The Rye Country Day School Boys Squash team entered their crucial match against visiting Choate Rosemary Hall February 12 hoping to clinch a top-8 seed in the New England Interscholastic Squash Association tournament at the end of the month.
By Mitch Silver
The Rye Country Day School Boys Squash team entered their crucial match against visiting Choate Rosemary Hall February 12 hoping to clinch a top-8 seed in the New England Interscholastic Squash Association tournament at the end of the month. With the teams tied at 7-4 in the league, this one looked to be a squeaker.
It was closer than that.
As the contest went into its second hour, Wildcats freshman Jack Mattson playing at 4 and sophomore Kyle Eagen at 6 had already dropped hard-fought matches. Senior co-captain James Pierrepont was locked in an epic tussle at 2, having just yielded the fourth game of the best-of-five to Choate’s Alex Newhouse.
The good news for Country Day trickled in first from Court 7, where sophomore Jared Yanis Jr. pulled out a fourth-game decision, 11-9. Then, on Court 3, Choate’s Nick Van Eck injured his back and had to default, down two games to none, in favor of the Wildcats’ other senior co-captain, Will Chai. When Pierrepont took the deciding game in his match 11-9, Rye Country Day was up, 3-2. Then things got interesting.

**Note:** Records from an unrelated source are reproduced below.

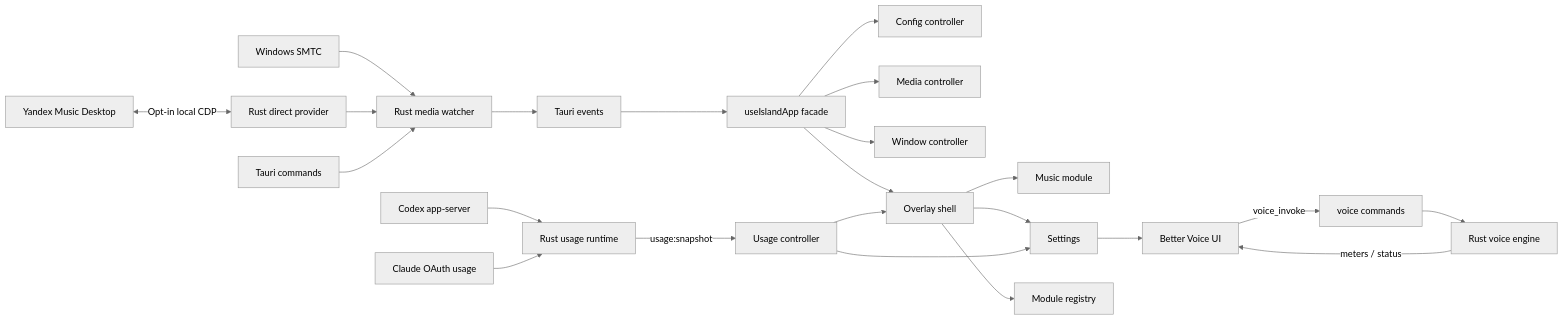
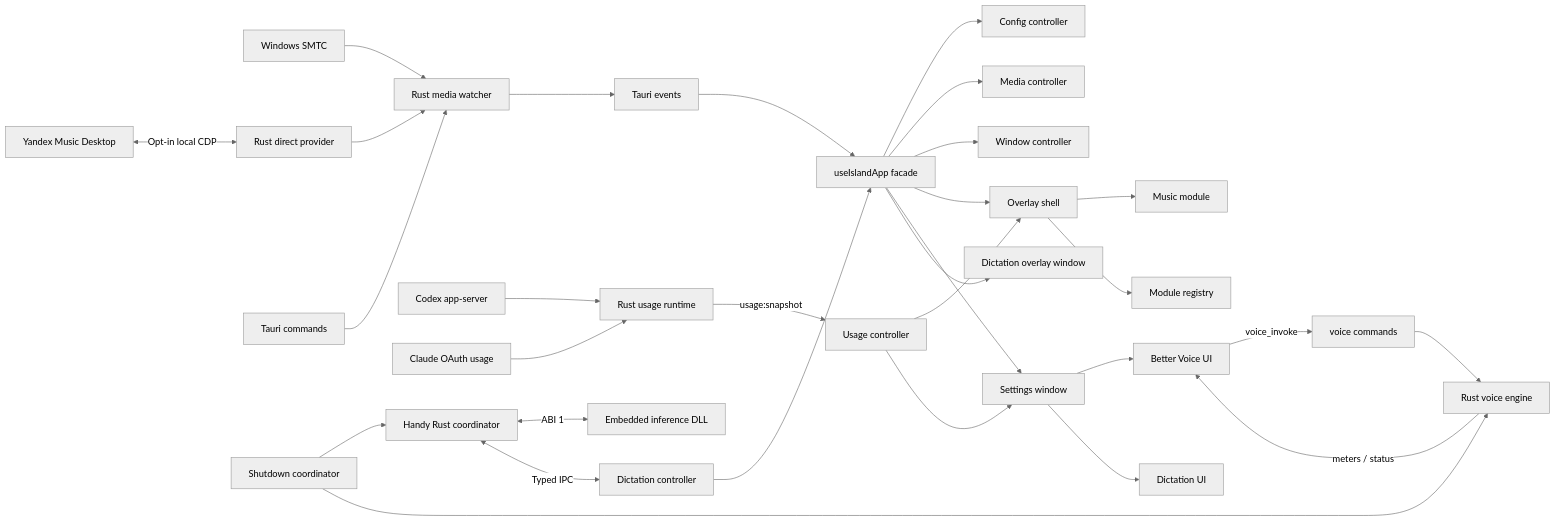
Before and after one commit to redheadesign/music-island: the diagram in docs/ARCHITECTURE.md, drawn with Mermaid (neutral theme). The commit also changed other lines of this file and 324 other files, not shown here.

Commit message:
Release 3.0: local dictation, unified settings and refreshed media

````diff
--- a/docs/ARCHITECTURE.md
+++ b/docs/ARCHITECTURE.md
@@ -5,25 +5,32 @@
 ```mermaid
 flowchart LR
   SMTC[Windows SMTC] --> MediaWatcher[Rust media watcher]
   Yandex[Yandex Music Desktop] <-->|Opt-in local CDP| DirectProvider[Rust direct provider]
   DirectProvider --> MediaWatcher
   MediaWatcher --> Events[Tauri events]
   Commands[Tauri commands] --> MediaWatcher
   Events --> AppFacade[useIslandApp facade]
   AppFacade --> ConfigController[Config controller]
   AppFacade --> MediaController[Media controller]
   AppFacade --> WindowController[Window controller]
   AppFacade --> Overlay[Overlay shell]
   Overlay --> Music[Music module]
-  Overlay --> Settings[Settings]
+  AppFacade --> Settings[Settings window]
   Settings --> BetterVoice[Better Voice UI]
   Overlay --> Registry[Module registry]
   BetterVoice -->|voice_invoke| VoiceCmds[voice commands]
   VoiceCmds --> VoiceEngine[Rust voice engine]
   VoiceEngine -->|meters / status| BetterVoice
   Codex[Codex app-server] --> UsageRuntime[Rust usage runtime]
   Claude[Claude OAuth usage] --> UsageRuntime
   UsageRuntime -->|usage:snapshot| UsageController[Usage controller]
   UsageController --> Overlay
   UsageController --> Settings
+  Handy[Handy Rust coordinator] <-->|ABI 1| Inference[Embedded inference DLL]
+  Handy <-->|Typed IPC| DictationController[Dictation controller]
+  DictationController --> AppFacade
+  AppFacade --> DictationOverlay[Dictation overlay window]
+  Settings --> DictationSettings[Dictation UI]
+  Shutdown[Shutdown coordinator] --> Handy
+  Shutdown --> VoiceEngine
 ```
````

Junior Eli Rattner lost his first two games by identical 11-8 scores. Then Rye’s No. 5 player came roaring back, taking the third and fourth stanzas 11-7 and 11-9. At that point, Choate Coach Will Morris took his young charge, Sam Karolige, aside. “I reminded him of the things he does best on the court, and that maximizing your strengths is the secret to winning matches.” Whatever it was, Karolige reasserted himself, defeating Rattner in the fifth game, 11-7, evening the match.
That left just Rye’s top player Carl Shuck and his opposite number, Harry Graham. Schuck is tall, lean, and fair — remember Dennis Christopher in the movie “Breaking Away?” — while Graham is dark and powerfully built. And it was Graham who took the first game easily (11-5) when Schuck made several uncharacteristic errors.
Now it was Country Day coach O’Callaghan’s turn to take his player aside for a conference. “I told him he needed to take control of the T by volleying more. He was spending too much time in the corners. I also told him to think about his squash like a big game of keep-away, to move his opponent around the court. In many ways, he already knew what to do, he just needed to relax and get into a rhythm.”
The time-out was just what the coach ordered. Schuck attacked more in the second game and dominated a visibly unnerved Graham, who must have thought he’d be having things all his own way. Two straight 11-4 games left the contest, and the match, on sophomore Schuck’s racquet.
His coach was confident. “Carl has had a fantastic season playing in the No. 1 spot. He’s faced some of the top players in the country and has continually improved his game.”
With all the other matches over, it was a hushed throng that watched their schools’ top players face off like champions. Up 7-1 early in the fourth game, Schuck was volleying and forcing his opponent into the corners. But Graham never gave up, and climbed back into it at 9-7 down.
The next point was the longest of the afternoon, with each player pounding the little black ball at least 25 times. When it was over, Carl Schuck had the point. And then one more serve sealed the victory.
Coach O’Callaghan summed it up. “It was a great day for Rye Country Day squash to beat Choate, a boarding school with a history of very strong squash teams. It was great fun to be involved in such a close match.”